Retype the records below exactly as they stand, but with no images.

[Start of Attachment]

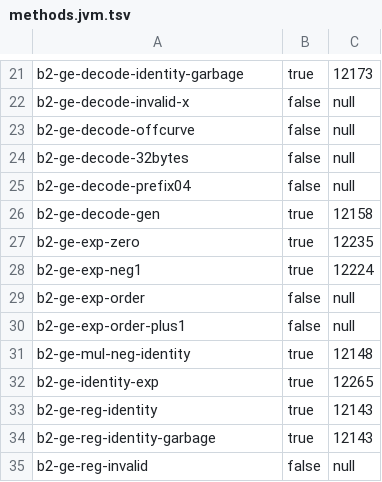
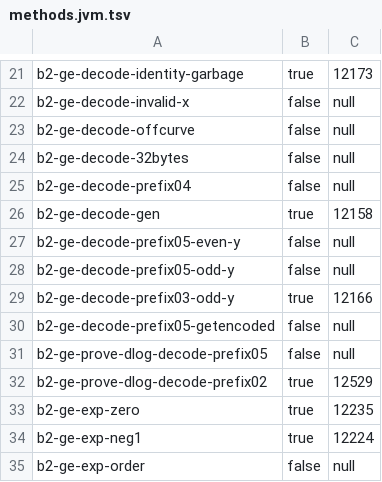
Before and after one commit to arkadianet/ergo, a TSV file: test-vectors/reference-6.0.7/evaluator/methods.jvm.tsv, drawn as a sheet; only a part is shown, gaps mark what is left out; the shorter side is filled out with more unchanged rows.

Commit message:
fix(sigma): refuse SEC1 lead 0x05 in every group element decoder (#683)
k256's SEC1 parser accepts the 0x05 "compact" tag and reads 05||x as the
even-y point. The wire reader already refuses any lead but 0x00, 0x02
and 0x03, as Scala's GroupElementSerializer does. The evaluator-side
decoders went straight to k256, though: DecodePoint, Exponentiate,
MultiplyGroup, GroupElement constant validation, and the Schnorr and
DH-tuple verifiers. So DecodePoint(05||x) produced a GroupElement, and a
ProveDlog over it verified a proof whose Fiat-Shamir leaf hashes the 05
bytes. Scala throws "Invalid point encoding 0x5".

- ergo-primitives: is_decodable_lead, used by read_group_element.
- ergo-crypto: decode_point, the one 33-byte decoder (identity for 0x00,
  compressed for 0x02/0x03, None otherwise). decompress_to_affine_hex
  uses it and reports GroupElementError::InvalidPrefix.
- ergo-sigma: decode_group_element, schnorr and dht go through it; the
  existing error messages are unchanged.
- ergo-wallet: the four prover decoders apply the same lead check.

Tests: new decoder, evaluator and Schnorr unit tests (the Schnorr one
builds a proof for secret 1 over 05||G.x that verified before), and six
JVM-oracle transaction vectors in reference-6.0.7/evaluator/methods.json
(sigma-state 6.0.7): DecodePoint of 05||x for even- and odd-y x, its
getEncoded, a ProveDlog(DecodePoint(05||G.x)) spend with that proof,
and two accepted controls. All new tests fail with the lead check
removed.

```diff
--- a/test-vectors/reference-6.0.7/evaluator/methods.jvm.tsv
+++ b/test-vectors/reference-6.0.7/evaluator/methods.jvm.tsv
@@ -26,2 +26,8 @@ b2-ge-decode-prefix04	false	null
 b2-ge-decode-gen	true	12158
+b2-ge-decode-prefix05-even-y	false	null
+b2-ge-decode-prefix05-odd-y	false	null
+b2-ge-decode-prefix03-odd-y	true	12166
+b2-ge-decode-prefix05-getencoded	false	null
+b2-ge-prove-dlog-decode-prefix05	false	null
+b2-ge-prove-dlog-decode-prefix02	true	12529
 b2-ge-exp-zero	true	12235
```
Also changed, not shown: 12 other files.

[End of Attachment]

§ **Response**:
Before and after one commit to arkadianet/ergo, a TSV file: test-vectors/reference-6.0.7/evaluator/methods.jvm.tsv, drawn as a sheet; only a part is shown, gaps mark what is left out; the shorter side is filled out with more unchanged rows.

Commit message:
fix(sigma): refuse SEC1 lead 0x05 in every group element decoder (#683)
k256's SEC1 parser accepts the 0x05 "compact" tag and reads 05||x as the
even-y point. The wire reader already refuses any lead but 0x00, 0x02
and 0x03, as Scala's GroupElementSerializer does. The evaluator-side
decoders went straight to k256, though: DecodePoint, Exponentiate,
MultiplyGroup, GroupElement constant validation, and the Schnorr and
DH-tuple verifiers. So DecodePoint(05||x) produced a GroupElement, and a
ProveDlog over it verified a proof whose Fiat-Shamir leaf hashes the 05
bytes. Scala throws "Invalid point encoding 0x5".

- ergo-primitives: is_decodable_lead, used by read_group_element.
- ergo-crypto: decode_point, the one 33-byte decoder (identity for 0x00,
  compressed for 0x02/0x03, None otherwise). decompress_to_affine_hex
  uses it and reports GroupElementError::InvalidPrefix.
- ergo-sigma: decode_group_element, schnorr and dht go through it; the
  existing error messages are unchanged.
- ergo-wallet: the four prover decoders apply the same lead check.

Tests: new decoder, evaluator and Schnorr unit tests (the Schnorr one
builds a proof for secret 1 over 05||G.x that verified before), and six
JVM-oracle transaction vectors in reference-6.0.7/evaluator/methods.json
(sigma-state 6.0.7): DecodePoint of 05||x for even- and odd-y x, its
getEncoded, a ProveDlog(DecodePoint(05||G.x)) spend with that proof,
and two accepted controls. All new tests fail with the lead check
removed.

```diff
--- a/test-vectors/reference-6.0.7/evaluator/methods.jvm.tsv
+++ b/test-vectors/reference-6.0.7/evaluator/methods.jvm.tsv
@@ -26,2 +26,8 @@ b2-ge-decode-prefix04	false	null
 b2-ge-decode-gen	true	12158
+b2-ge-decode-prefix05-even-y	false	null
+b2-ge-decode-prefix05-odd-y	false	null
+b2-ge-decode-prefix03-odd-y	true	12166
+b2-ge-decode-prefix05-getencoded	false	null
+b2-ge-prove-dlog-decode-prefix05	false	null
+b2-ge-prove-dlog-decode-prefix02	true	12529
 b2-ge-exp-zero	true	12235
```
Also changed, not shown: 12 other files.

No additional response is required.